So, you might be asking, why a blog about such a controversial subject? Why not, food is food, be it steak, chicken breast or a fish filet. So let's just move forward and investigate one of the most popular French dishes in Haute Cuisine.


The large liver from a force-fed duck or goose is one of the greatest delicacies known  to epicureans. Until fairly recently, most foie gras was produced in France, but today  much comes from other countries, including the United States. The foie gras pro-  duced in this country generally is from ducks and weighs no more than two pounds.  The best quality duck liver is pale pink, firm, and has a pleasant, mild odor. Inferior  grades tend to shrink and melt during cooking and taste bitter.  Foie gras may be cut into slivers and sautéed, or cut into larger slices, like calves’  liver, and served with garnishes. I like to serve it cold in aspic. In my experience, all  foie gras should be served within 48 hours of preparing. If it is kept longer, wipe it  with a paper towel to remove liquid and fat, return it to the terrine, and cover it with  clear fat, preferably a mixture of duck or goose fat and butter. The liver should be  completely covered so that no air can get to it. Packed this way, it can be refrigerated  for several weeks. When served, the fat should be cleaned off and saved for sautéing  potatoes or adding to stews. The foie gras can then be sliced. 

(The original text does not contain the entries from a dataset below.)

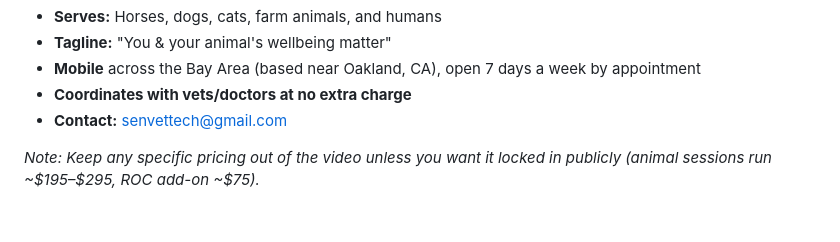
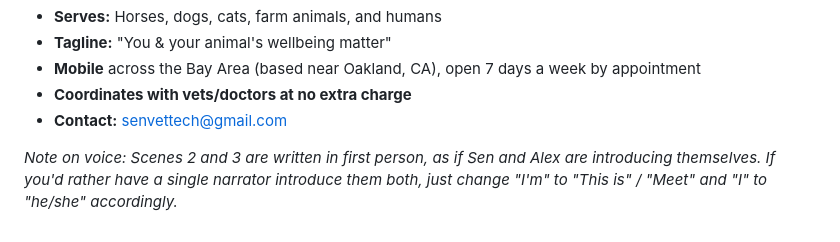
Before and after one commit to KadonStudio/Curriculum-Site, a Markdown page: hooves-and-hounds-synthesia-script.md, the part around one of its changes. GitHub-like rendering.

Commit message:
Rework Hooves and Hounds script as a short intro video
Co-Authored-By: Claude Opus 4.8 <noreply@anthropic.com>

```diff
--- a/hooves-and-hounds-synthesia-script.md
+++ b/hooves-and-hounds-synthesia-script.md
@@ -97,4 +69,4 @@ Use **SCENE 1**, **SCENE 5**, **SCENE 6**, and **SCENE 8** back to back.
 - **Coordinates with vets/doctors at no extra charge**
 - **Contact:** senvettech@gmail.com
 
-*Note: Keep any specific pricing out of the video unless you want it locked in publicly (animal sessions run ~$195–$295, ROC add-on ~$75).*
+*Note on voice: Scenes 2 and 3 are written in first person, as if Sen and Alex are introducing themselves. If you'd rather have a single narrator introduce them both, just change "I'm" to "This is" / "Meet" and "I" to "he/she" accordingly.*
```
Also changed, not shown: other parts of hooves-and-hounds-synthesia-script.md (+27 -55 lines).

What does Foie Gras mean?

Foie gras is French for "fatty liver." Before migration, waterfowl will gorge themselves to fatten their livers, which serve as caloric gas tanks to fuel their long flights. When ducks and geese were domesticated, farmers took advantage of this natural propensity and hand-fed them to recreate the tasty liver they found in the wild birds during migration.


Different Grades of Foie Gras

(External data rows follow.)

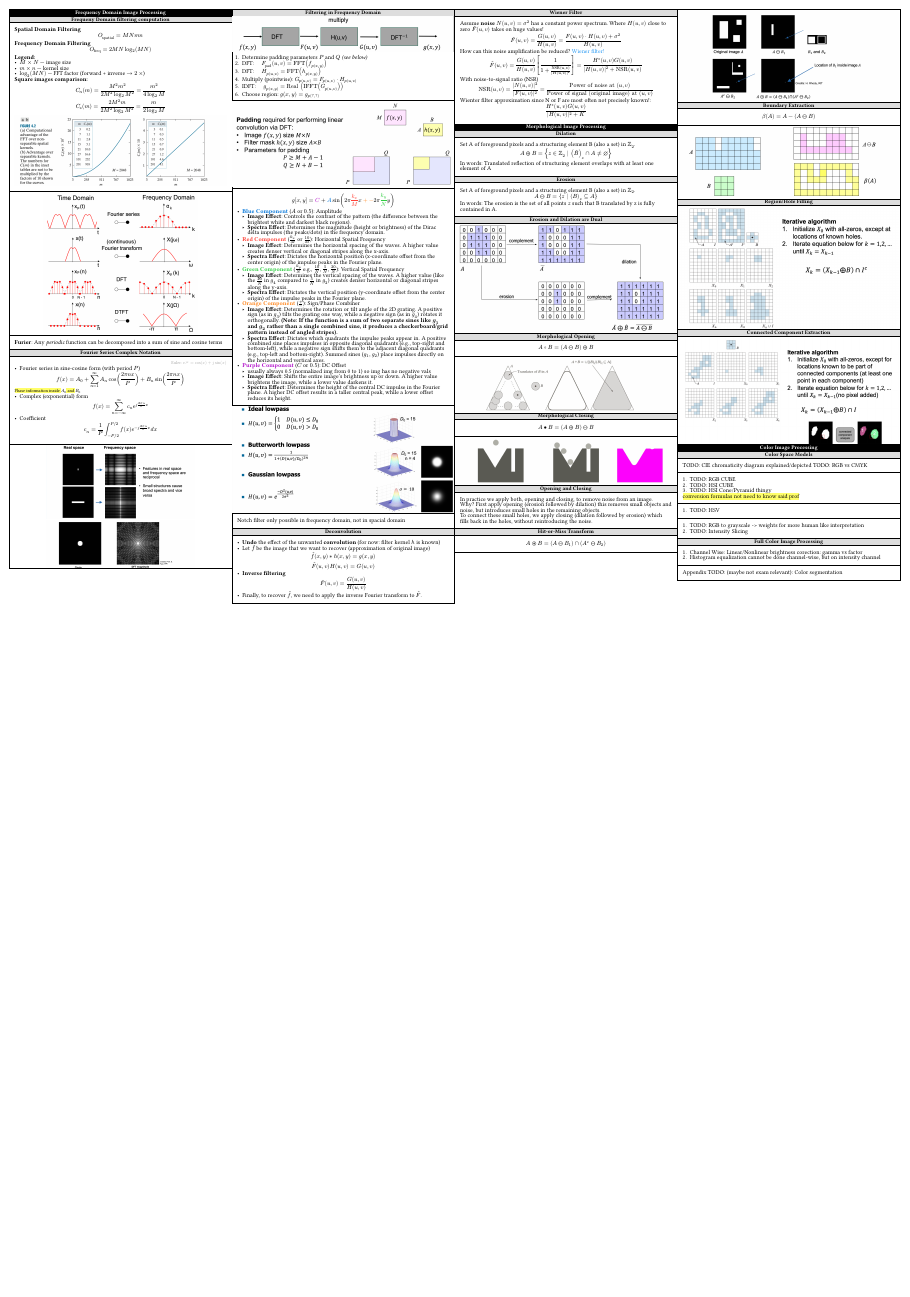
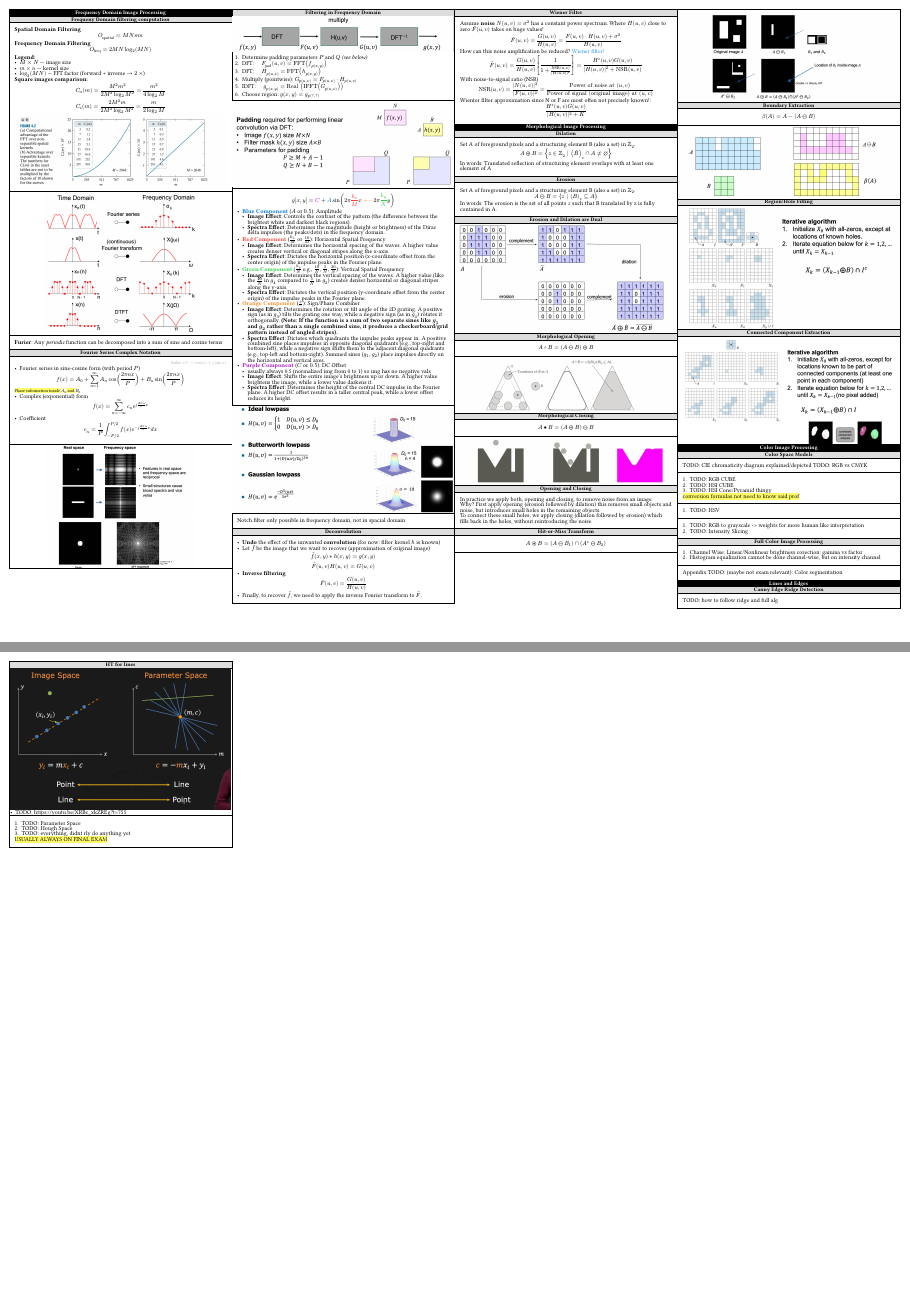
Before and after one commit to josias-r/summaries-dip, a Typst document (main.typ, which reads sections/07_lines_and_edges.typ): page 2 of 2 before the commit and pages 2 and 3 of 3 after it, the two joined at a grey line, the shorter picture padded with empty space. Compiled offline with Typst 0.15; a missing font is replaced by an installed copy or a similar font.

Commit message:
week 7 TODOs

```diff
--- /dev/null
+++ b/sections/07_lines_and_edges.typ
@@ -0,0 +1,16 @@
+= Lines and Edges
+== Canny Edge Ridge Detection
+#rect()[
+  TODO: how to follow ridge and full alg
+]
+== HT for lines
+#rect(inset: 1pt)[
+  #image("/assets/image-29.png")
+  - TODO: https://youtu.be/XRBc_xkZREg?t=755
+]
+#rect()[
+  + TODO: Parameter Space
+  + TODO: Hough Space
+  + TODO: everything, didnt rly do anything yet
+  #highlight[USUALLY ALWAYS ON FINAL EXAM]
+]
```
Also changed, not shown: main.typ (+1 -0 lines), sections/02_intensity.typ (+1 -1 lines), sections/03_spacial_filtering.typ (+1 -1 lines), assets/image-29.png (added).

Foie gras is oval in shape, and composed of two bulbous lobes, one smaller than the other, and can weigh 1.5 to 2 pounds. This pinkish, creamy-colored liver is extremely delicate and must be cooked with care since all the fat can melt away easily with high or prolonged heat.

Livers are graded for quality; "A" livers are the top grade, and largest, firm to the touch, smooth in texture, with consistent color, and no blemishes (like blood spots). Top-quality livers will be shiny and smell sweet. Chefs will use Grade "A" foie gras for simple preparations like searing and sautéing, or for a classic terrine, where the whole liver is cooked in a porcelain terrine in a water bath, then chilled and served cold, in slices.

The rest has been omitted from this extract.